This came home to Mayer in one interchange he had. Mayer spoke of the concentration camps in the U.S. for holding Japanese-ancestry people.

“… he asked me what I had done about it. When I said “Nothing,” he said, triumphantly, “There. You learned about all these things openly, through your government and your press. We did not learn through ours. As in your case, nothing was  required of us—in our case, not even knowledge. You knew about things you thought were wrong—you did think it was wrong, didn’t you, Herr Professor?” “Yes.” “So. You did nothing. We heard, or guessed, and we did nothing. So it is everywhere.

Mayer came back to the U.S. in 1952 very uneasy.

“Now I see a little better how Nazism overcame Germany–not by attack from without or subversion from within, but with a whoop and a holler.  It was what most Germans wanted–or, under pressure of combined illusion and reality, came to want.  They wanted it; the got it; and they liked it. 

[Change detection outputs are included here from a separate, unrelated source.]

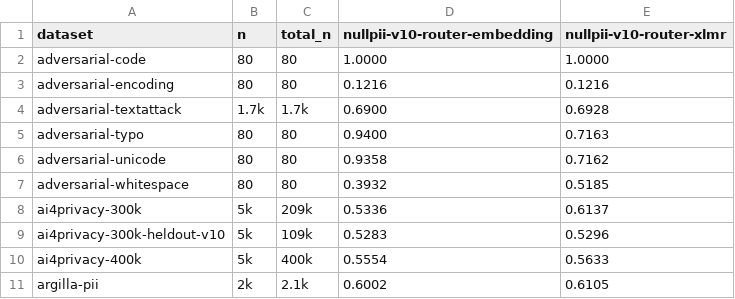
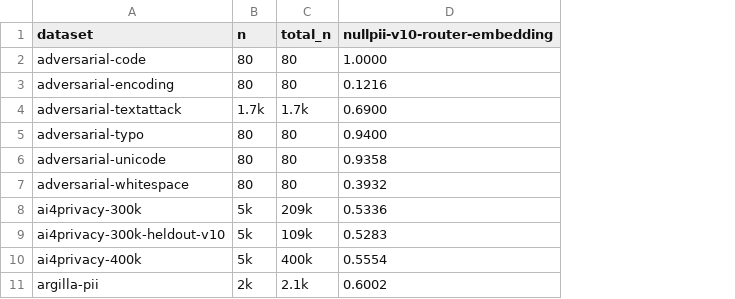
Before and after one commit to lBroth/nullpii, a CSV file: packages/eval/published-bench/matrix.csv, drawn as a sheet; only a part is shown; the diff names each change by its address in the sheet, - before the commit and + after, or states it on an @@ line.

```diff
--- a/packages/eval/published-bench/matrix.csv
+++ b/packages/eval/published-bench/matrix.csv
-column E (nullpii-v10-router-xlmr), rows 2-11: 1.0000 | 0.1216 | 0.6928 | 0.7163 | 0.7162 | 0.5185 | 0.6137 | 0.5296 | 0.5633 | 0.6105
```
Also changed, not shown: 12 other files.
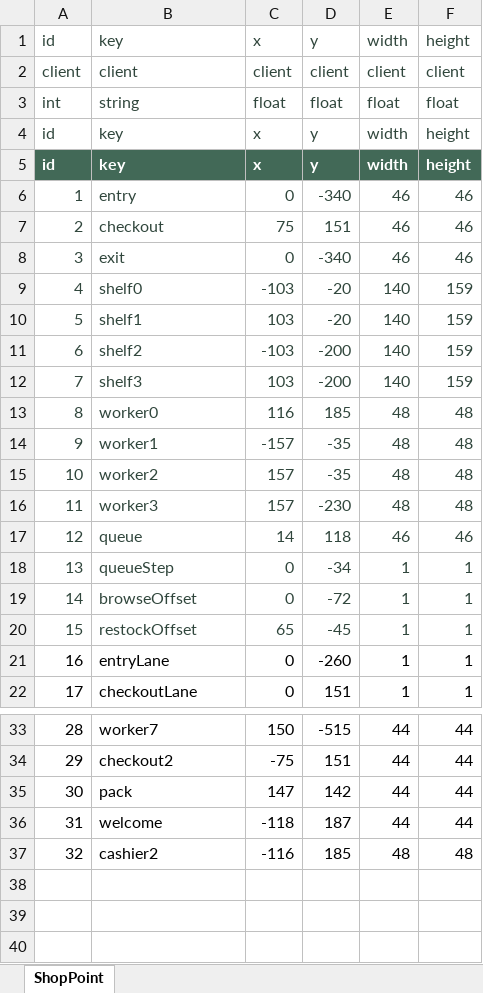
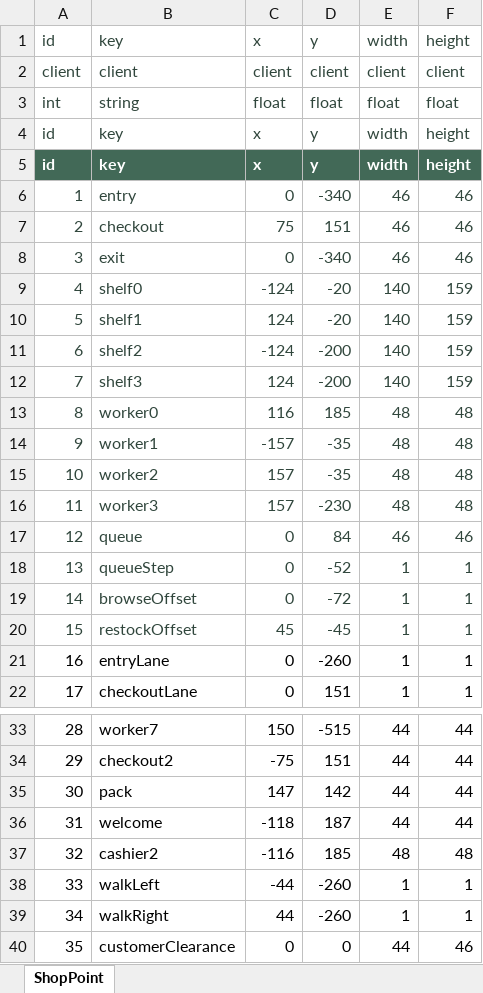
Before and after one commit to zhao1234pan/DEMO001, an Excel workbook: design/tables/ShopPoint.xlsx, sheet ShopPoint, drawn as a sheet; only a part is shown, gaps mark what is left out; values as stored, in another font and other column widths than the file's, no borders; the diff covers the shown part only; the diff names each change by its address in the sheet, - before the commit and + after, or states it on an @@ line.

```diff
--- a/design/tables/ShopPoint.xlsx (sheet ShopPoint)
+++ b/design/tables/ShopPoint.xlsx (sheet ShopPoint)
-C9 (x): -103
+C9 (x): -124
-C10 (x): 103
+C10 (x): 124
-C11 (x): -103
+C11 (x): -124
-C12 (x): 103
+C12 (x): 124
-C17 (x): 14
+C17 (x): 0
-D17 (y): 118
+D17 (y): 84
-D18 (y): -34
+D18 (y): -52
-C20 (x): 65
+C20 (x): 45
+row 38: 33 | walkLeft | -44 | -260 | 1 | 1
+row 39: 34 | walkRight | 44 | -260 | 1 | 1
+row 40: 35 | customerClearance | 0 | 0 | 44 | 46
```
Also changed, not shown: 4 edited cells elsewhere in this sheet, design/tables/UiLayout.xlsx, 27 other files.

I came back home a little afraid for my own country, afraid of what it might want, and get, under pressure of combined reality and illusion.  I felt–and feel–that it was not German man that I had met, but Man.  He happened to be in Germany under certain conditions.  He might be here, under certain conditions.  He might be, under certain conditions, I.” 

Though the book is non-fiction, with its combination of interviews, background and Mayer’s analysis, it reads much like fiction. Mayer’s experience as a reporter, and non-academic added to the sense that this was not a “study,” but something intended for the general reading public.  The material from the interviews is woven together, not placed sequentially as in Studs Terkel’s well known books.  In fact the appearance of being fiction worried the prospective publishers in 1954.  Substantial re-writing had to be done to satisfy their doubts.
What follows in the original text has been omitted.